So at some point I'll ask those of you who are supporting Public Address via PayPal subscriptions and online banking payments to consider moving to this new platform. I'll have a much better idea of who (and how many) you are and will be able to communicate better. You'll have a dashboard to manage your contributions to us and other sites. I'm keen to work on a subscriber benefits system once the platform is up and running. It's good.
And finally, thanks and congratulations to our friends at the other blog site nominees, Villainesse and The Pantograph Punch. We do different things in different ways, but it felt nice to be there alongside positive ventures. I think we've well and truly broken through some stultifying conventions about what blogs are.

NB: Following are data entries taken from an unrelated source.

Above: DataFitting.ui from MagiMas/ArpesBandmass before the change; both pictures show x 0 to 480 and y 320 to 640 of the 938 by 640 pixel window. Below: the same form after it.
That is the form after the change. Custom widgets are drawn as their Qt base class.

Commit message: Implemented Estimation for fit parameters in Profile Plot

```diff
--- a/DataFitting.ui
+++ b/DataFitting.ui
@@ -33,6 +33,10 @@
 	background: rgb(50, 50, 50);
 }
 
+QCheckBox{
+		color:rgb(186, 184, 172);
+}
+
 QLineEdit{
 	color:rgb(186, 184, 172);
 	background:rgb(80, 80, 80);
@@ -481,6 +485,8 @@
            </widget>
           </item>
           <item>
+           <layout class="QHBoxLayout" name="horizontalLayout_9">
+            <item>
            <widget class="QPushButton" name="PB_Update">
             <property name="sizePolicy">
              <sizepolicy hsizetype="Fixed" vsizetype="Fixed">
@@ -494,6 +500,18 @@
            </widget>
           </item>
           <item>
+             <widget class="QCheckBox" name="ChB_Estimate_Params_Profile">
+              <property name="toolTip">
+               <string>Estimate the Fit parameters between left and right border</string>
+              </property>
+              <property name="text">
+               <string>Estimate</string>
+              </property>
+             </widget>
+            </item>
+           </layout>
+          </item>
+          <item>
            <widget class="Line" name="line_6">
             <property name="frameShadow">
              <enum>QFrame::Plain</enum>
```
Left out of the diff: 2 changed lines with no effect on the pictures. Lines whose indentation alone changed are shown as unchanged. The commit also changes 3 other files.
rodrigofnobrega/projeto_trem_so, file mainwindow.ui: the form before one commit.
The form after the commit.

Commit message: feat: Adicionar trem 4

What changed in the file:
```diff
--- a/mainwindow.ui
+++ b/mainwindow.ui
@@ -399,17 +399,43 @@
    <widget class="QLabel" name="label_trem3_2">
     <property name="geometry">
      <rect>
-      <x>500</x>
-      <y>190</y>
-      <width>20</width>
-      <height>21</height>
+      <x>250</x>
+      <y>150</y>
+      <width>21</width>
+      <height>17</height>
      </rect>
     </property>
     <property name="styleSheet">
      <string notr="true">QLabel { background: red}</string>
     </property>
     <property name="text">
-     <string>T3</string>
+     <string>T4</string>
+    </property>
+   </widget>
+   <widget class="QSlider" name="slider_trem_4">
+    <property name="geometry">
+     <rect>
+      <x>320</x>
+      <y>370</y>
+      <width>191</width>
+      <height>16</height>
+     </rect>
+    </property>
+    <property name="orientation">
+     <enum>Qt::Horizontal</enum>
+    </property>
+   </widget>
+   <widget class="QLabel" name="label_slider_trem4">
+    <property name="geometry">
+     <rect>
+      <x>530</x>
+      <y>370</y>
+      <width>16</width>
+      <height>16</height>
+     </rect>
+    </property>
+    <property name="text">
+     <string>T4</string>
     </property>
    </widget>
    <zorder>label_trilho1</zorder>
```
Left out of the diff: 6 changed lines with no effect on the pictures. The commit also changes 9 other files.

Update: I've received the comments from the judges, Deborah Hill Cone and Bill Ralston. They're touching and gratifying:
With Public Address Russell Brown inspires hope the internet can be deep as well as fast. He should feel proud he has created a unique and meaningful community with a compelling voice that demands to be heard, not by shrieking loudly but by talking thoughtfully.
For an online entity, Public Address retains a surprisingly quirky and organic personality. Readers are left in no doubt this is an enterprise which is authentic and wholehearted, not dreamt up in a corporate focus group. The writing is classy but fierce, bringing clarity to topics as varied as racism, footpaths and eczema.
Public Address is a place to read something that means something.
And after all that, we have a TV show to record this evening. The SpinOff's publisher Duncan Greive will be grilled until he reveals his secret sauce.
Also, we'll look at a story – the crisis around housing and homelessness – in which public service media have taken the lead, with Newshub's Mike Wesley-Smith and Louisa Wall MP. And we'll turn our attention to the strange and unnerving spectacle of the US presidential elections with Jennifer Curtin and John Dybvig.
If you'd like to join us for the recording of Media Take – and you only have another month before we're all on the street looking for work – come to TVNZ at 5.45pm today.